- Data records
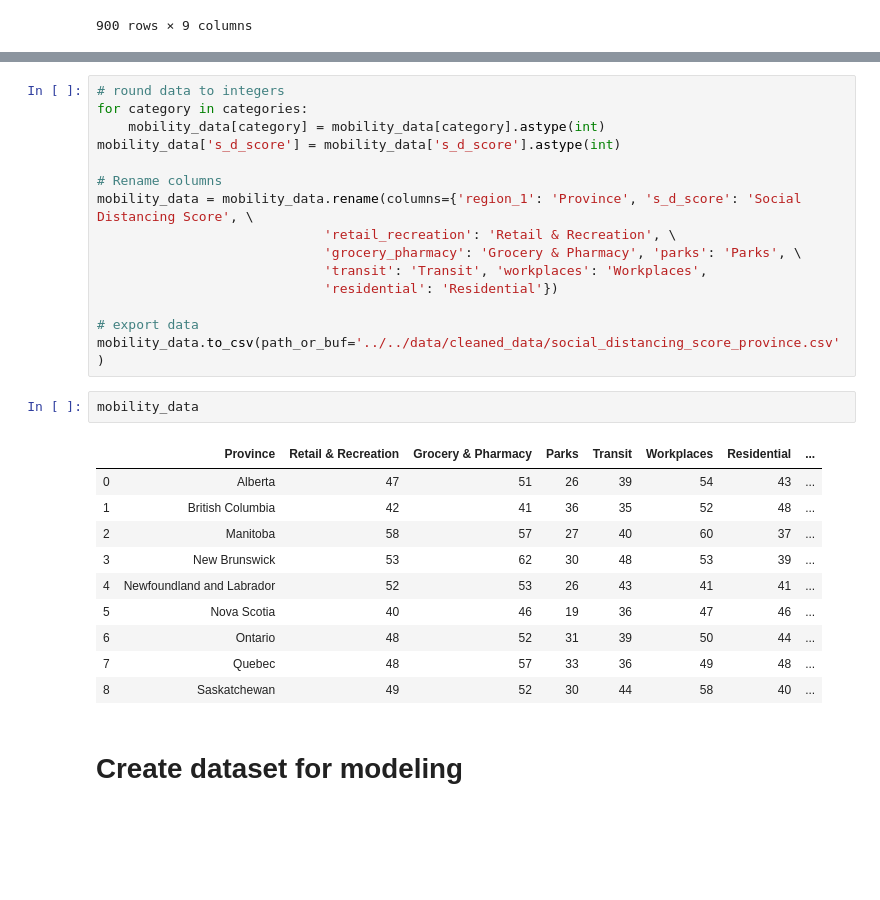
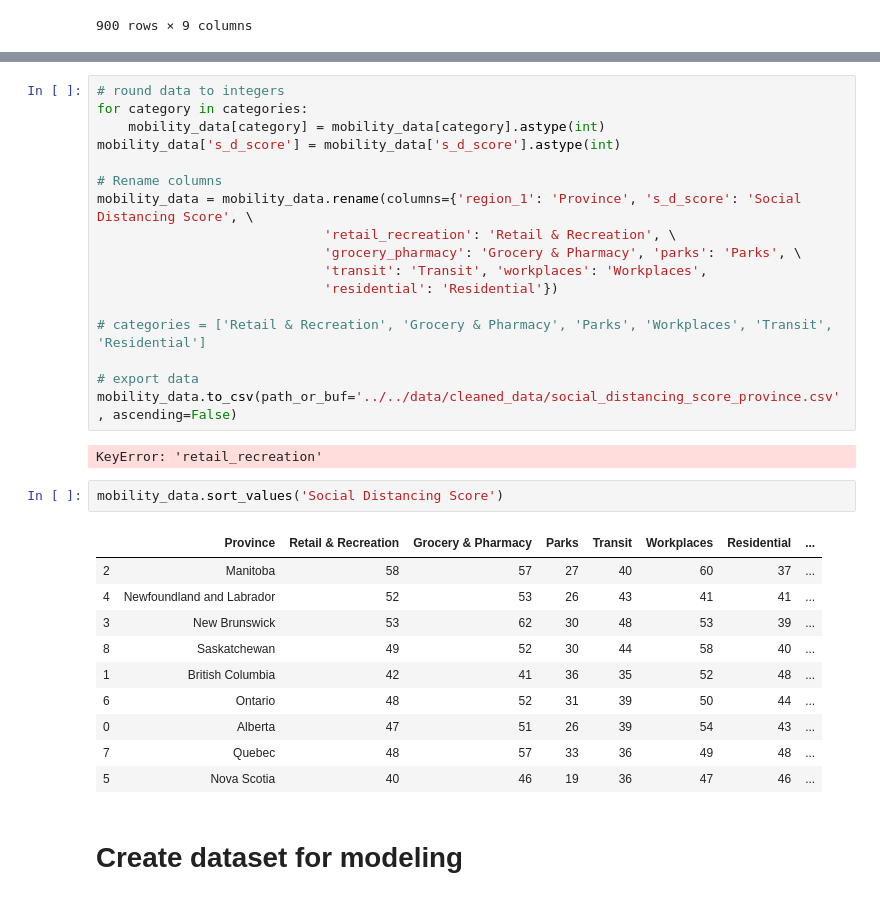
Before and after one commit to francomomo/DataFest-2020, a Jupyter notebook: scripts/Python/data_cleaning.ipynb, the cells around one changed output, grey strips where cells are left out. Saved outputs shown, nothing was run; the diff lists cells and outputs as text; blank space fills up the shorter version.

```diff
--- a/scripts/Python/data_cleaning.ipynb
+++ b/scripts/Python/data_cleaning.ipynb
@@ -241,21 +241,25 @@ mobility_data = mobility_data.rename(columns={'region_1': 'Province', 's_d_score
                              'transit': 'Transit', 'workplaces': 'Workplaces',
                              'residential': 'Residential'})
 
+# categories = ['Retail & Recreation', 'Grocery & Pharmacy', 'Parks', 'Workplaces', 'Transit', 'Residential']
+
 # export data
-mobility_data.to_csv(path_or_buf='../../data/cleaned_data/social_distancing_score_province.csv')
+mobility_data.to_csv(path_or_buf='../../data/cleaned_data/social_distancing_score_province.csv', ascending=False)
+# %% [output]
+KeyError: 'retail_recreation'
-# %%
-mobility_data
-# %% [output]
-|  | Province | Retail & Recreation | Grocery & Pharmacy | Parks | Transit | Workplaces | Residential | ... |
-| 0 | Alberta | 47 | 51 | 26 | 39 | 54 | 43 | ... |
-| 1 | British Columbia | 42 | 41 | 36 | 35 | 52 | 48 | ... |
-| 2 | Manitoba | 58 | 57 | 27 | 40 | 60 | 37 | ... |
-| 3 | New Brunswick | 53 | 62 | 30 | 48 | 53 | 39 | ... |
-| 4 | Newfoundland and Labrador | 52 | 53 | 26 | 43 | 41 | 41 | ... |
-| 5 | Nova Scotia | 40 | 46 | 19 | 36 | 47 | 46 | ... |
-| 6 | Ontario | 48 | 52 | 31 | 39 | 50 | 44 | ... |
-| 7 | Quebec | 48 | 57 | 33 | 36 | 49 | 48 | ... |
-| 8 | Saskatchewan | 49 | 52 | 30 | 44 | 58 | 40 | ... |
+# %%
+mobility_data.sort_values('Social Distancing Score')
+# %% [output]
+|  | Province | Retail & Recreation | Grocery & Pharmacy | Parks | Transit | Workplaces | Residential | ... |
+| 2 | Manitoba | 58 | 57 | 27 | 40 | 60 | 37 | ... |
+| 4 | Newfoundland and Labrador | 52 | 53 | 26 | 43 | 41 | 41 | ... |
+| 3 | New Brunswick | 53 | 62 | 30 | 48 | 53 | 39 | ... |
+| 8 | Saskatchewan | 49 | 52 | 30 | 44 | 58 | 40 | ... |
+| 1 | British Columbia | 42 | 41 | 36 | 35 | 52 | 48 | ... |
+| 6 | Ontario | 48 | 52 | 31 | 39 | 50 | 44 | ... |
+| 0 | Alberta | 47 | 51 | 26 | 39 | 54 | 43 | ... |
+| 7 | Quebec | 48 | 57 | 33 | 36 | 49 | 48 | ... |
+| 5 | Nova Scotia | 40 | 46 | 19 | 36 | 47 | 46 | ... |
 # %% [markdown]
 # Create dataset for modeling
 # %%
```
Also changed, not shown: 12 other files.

- What is being asked
Copy out every line in the entries above that holds "Pharmacy".

- Expected answer
+# categories = ['Retail & Recreation', 'Grocery & Pharmacy', 'Parks', 'Workplaces', 'Transit', 'Residential']
-|  | Province | Retail & Recreation | Grocery & Pharmacy | Parks | Transit | Workplaces | Residential | ... |
+|  | Province | Retail & Recreation | Grocery & Pharmacy | Parks | Transit | Workplaces | Residential | ... |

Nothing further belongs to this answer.